Given that National Geographic created “Women of Vision,” an exhibition of work by 11 female photographers that opens today at the Field Museum, it’s no accident that all the photos in the show were taken for assignments for the magazine. But being a woman and working for National Geographic are not especially tight constraints, and the 100 images on display include a wide range of people, animals, and landscapes from every continent except Antarctica.
Some of the photos, like Erika Larsen’s pictures of the Sami tribespeople of Scandinavia or Kitra Cahana’s of teenagers in Austin, Texas, are straight-up ethnography. Some tell stories, like Lynsey Addario’s snapshot of two village women in Afghanistan stranded on their way to a medical clinic or Carolyn Drake’s ongoing observations of how life is changing in China’s Xinjiang Province, while others, like Maggie Steber’s series on memory, turn more abstract ideas into images. A few move beyond the boundaries of journalism, like Beverly Joubert’s portraits of leopards in Botswana, the product of years living in the field adapting to the rhythms of the leopards’ lives, and Stephanie Sinclair’s activist photos of child brides in Yemen and a Mormon colony in the American southwest. Spend an hour walking through the show and you’ll feel like you have seen the world, only a richer, more colorful world than the one you normally live in.
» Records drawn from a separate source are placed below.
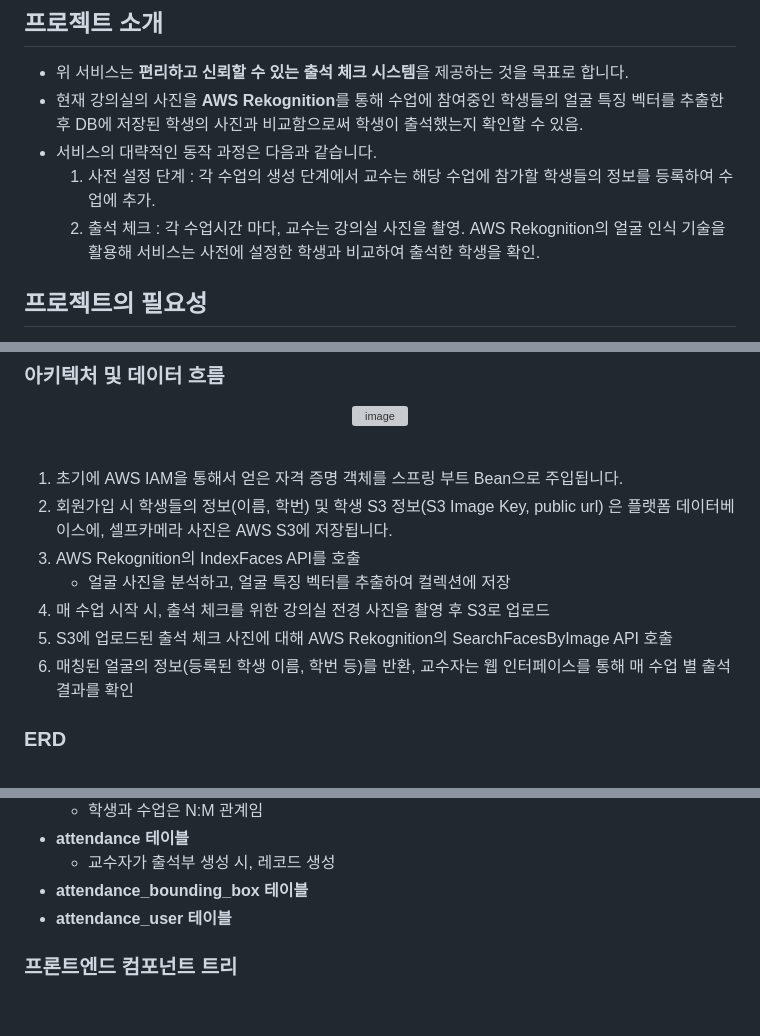
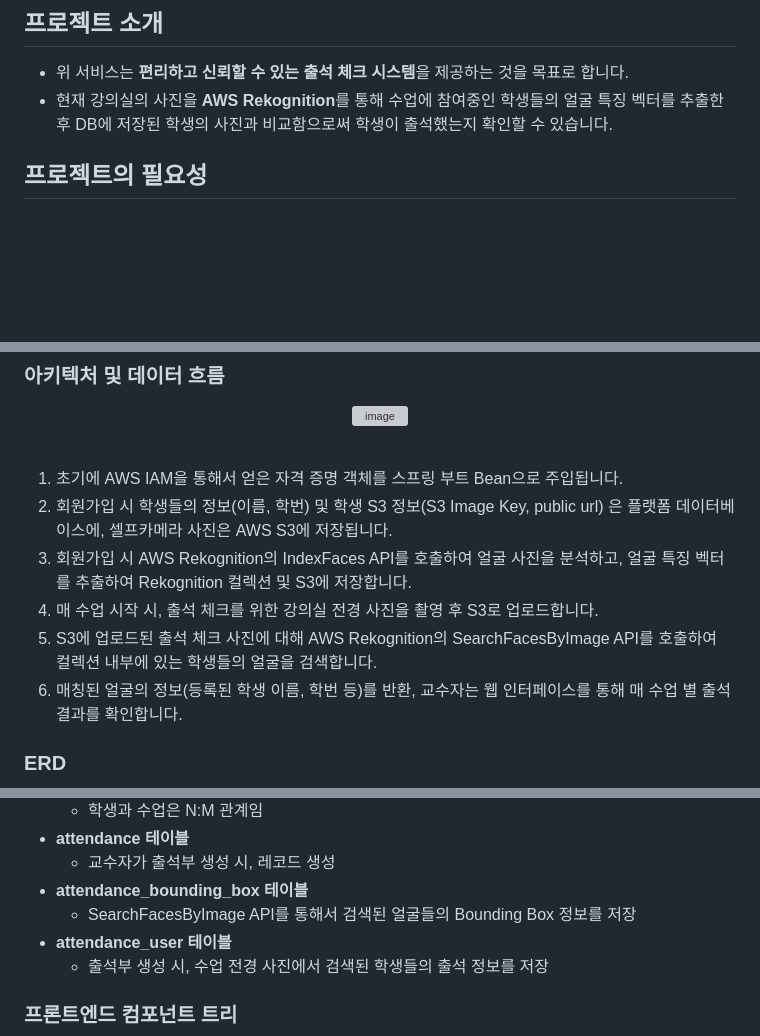
Before and after one commit to hunsy9/NoDaechul, a Markdown page: README.md, 3 parts joined by grey strips. Rendered like a GitHub page; blank space fills up the shorter version; grey boxes are pictures that could not be loaded.

Commit message:
feat: README.md 업데이트

```diff
--- a/README.md
+++ b/README.md
@@ -18,10 +18,7 @@
 
 ## 프로젝트 소개
 - 위 서비스는 **편리하고 신뢰할 수 있는 출석 체크 시스템**을 제공하는 것을 목표로 합니다.
-- 현재 강의실의 사진을 **AWS Rekognition**를 통해 수업에 참여중인 학생들의 얼굴 특징 벡터를 추출한 후 DB에 저장된 학생의 사진과 비교함으로써 학생이 출석했는지 확인할 수 있음.
-- 서비스의 대략적인 동작 과정은 다음과 같습니다.
-  1. 사전 설정 단계 : 각 수업의 생성 단계에서 교수는 해당 수업에 참가할 학생들의 정보를 등록하여 수업에 추가.
-  2. 출석 체크 : 각 수업시간 마다, 교수는 강의실 사진을 촬영. AWS Rekognition의 얼굴 인식 기술을 활용해 서비스는 사전에 설정한 학생과 비교하여 출석한 학생을 확인.
+- 현재 강의실의 사진을 **AWS Rekognition**를 통해 수업에 참여중인 학생들의 얼굴 특징 벡터를 추출한 후 DB에 저장된 학생의 사진과 비교함으로써 학생이 출석했는지 확인할 수 있습니다.
 
 ## 프로젝트의 필요성
 - 부산대학교에서 이용 중인 LMS 서비스인 [PLATO](https://plato.pusan.ac.kr/)의 스마트 출석부 시스템은, 교수가 수업 시작 시 출석 코드를 학생들에게 알려주고, 학생이 제한 시간 내에 출석코드를 입력을 함으로써 출석이 되는 방식입니다.
@@ -55,12 +52,11 @@
 </p><br>
 
 1. 초기에 AWS IAM을 통해서 얻은 자격 증명 객체를 스프링 부트 Bean으로 주입됩니다.
-1. 회원가입 시 학생들의 정보(이름, 학번) 및 학생 S3 정보(S3 Image Key, public url) 은 플랫폼 데이터베이스에, 셀프카메라 사진은 AWS S3에 저장됩니다.
-2. AWS Rekognition의 IndexFaces API를 호출
-   - 얼굴 사진을 분석하고, 얼굴 특징 벡터를 추출하여 컬렉션에 저장
-3. 매 수업 시작 시, 출석 체크를 위한 강의실 전경 사진을 촬영 후 S3로 업로드
-4. S3에 업로드된 출석 체크 사진에 대해 AWS Rekognition의 SearchFacesByImage API 호출
-5. 매칭된 얼굴의 정보(등록된 학생 이름, 학번 등)를 반환, 교수자는 웹 인터페이스를 통해 매 수업 별 출석 결과를 확인
+2. 회원가입 시 학생들의 정보(이름, 학번) 및 학생 S3 정보(S3 Image Key, public url) 은 플랫폼 데이터베이스에, 셀프카메라 사진은 AWS S3에 저장됩니다.
+3. 회원가입 시 AWS Rekognition의 IndexFaces API를 호출하여 얼굴 사진을 분석하고, 얼굴 특징 벡터를 추출하여 Rekognition 컬렉션 및 S3에 저장합니다.
+4. 매 수업 시작 시, 출석 체크를 위한 강의실 전경 사진을 촬영 후 S3로 업로드합니다.
+5. S3에 업로드된 출석 체크 사진에 대해 AWS Rekognition의 SearchFacesByImage API를 호출하여 컬렉션 내부에 있는 학생들의 얼굴을 검색합니다.
+6. 매칭된 얼굴의 정보(등록된 학생 이름, 학번 등)를 반환, 교수자는 웹 인터페이스를 통해 매 수업 별 출석 결과를 확인합니다.
 
 ### ERD
 <div style="display: flex; justify-content: center">
@@ -78,7 +74,9 @@
 - **attendance 테이블**
   - 교수자가 출석부 생성 시, 레코드 생성
 - **attendance_bounding_box 테이블**
+  - SearchFacesByImage API를 통해서 검색된 얼굴들의 Bounding Box 정보를 저장
 - **attendance_user 테이블**
+  - 출석부 생성 시, 수업 전경 사진에서 검색된 학생들의 출석 정보를 저장
 
 ### 프론트엔드 컴포넌트 트리
 <div style="display: flex; justify-content: center">
```
Also changed, not shown: other parts of README.md (+2 -2 lines).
“National Geographic photographers spend a long time in the field,” says Janet Hong, the Field’s project manager for exhibitions. “They’re committed to weeks or months or longer. They stay with the community and take photos. There’s a richness of photography from this method.”
It can be argued that this method is also suited to women photographers, who can have access to spaces men do not, particularly spaces occupied primarily by other women and children. But, as Jodi Cobb says in the wall text that precedes her work, “At first I resisted photographing women because I felt I was being pigeonholed. But when it became my choice, then that changed everything.”
In addition to photos, the exhibition explores the work of a photo editor—when Addario gives you thousands of amazing shots from Afghanistan, how do you narrow them down to 18 to fit in the magazine?—and includes a video of the photographers talking about how they got started. This is interesting only in the way that each of these women, recipients of Pulitzers, Guggenheims, MacArthur “genius” grants, and just about every other award known to photographer-kind, manages to make her career sound like some sort of accident. Why is it somehow still unacceptable for a woman, in an exhibit devoted to her work, to say, “Yes, I am just that fucking awesome”?
Fortunately, the Field is less modest. The museum has allotted 7,000 square feet to the exhibition, divided so each photographer has a defined space (if not a complete room) of her own, identified by a banner bearing her name and picture. Hong explains that the exhibit takes up so much space because the museum draws larger crowds during the summer. But I think this is the Field’s way of saying, “We are going to make sure you can’t claim overcrowding as an excuse not to see this exhibition because these photographers are just that fucking awesome.”
“Women of Vision,” through Sun 9/11, 9 AM-5 PM, Field Museum, 1400 S. Lake Shore, 312-922-9410, fieldmuseum.org, $15, $12 students and seniors, $10 kids 4-11, free on the second Monday of the month.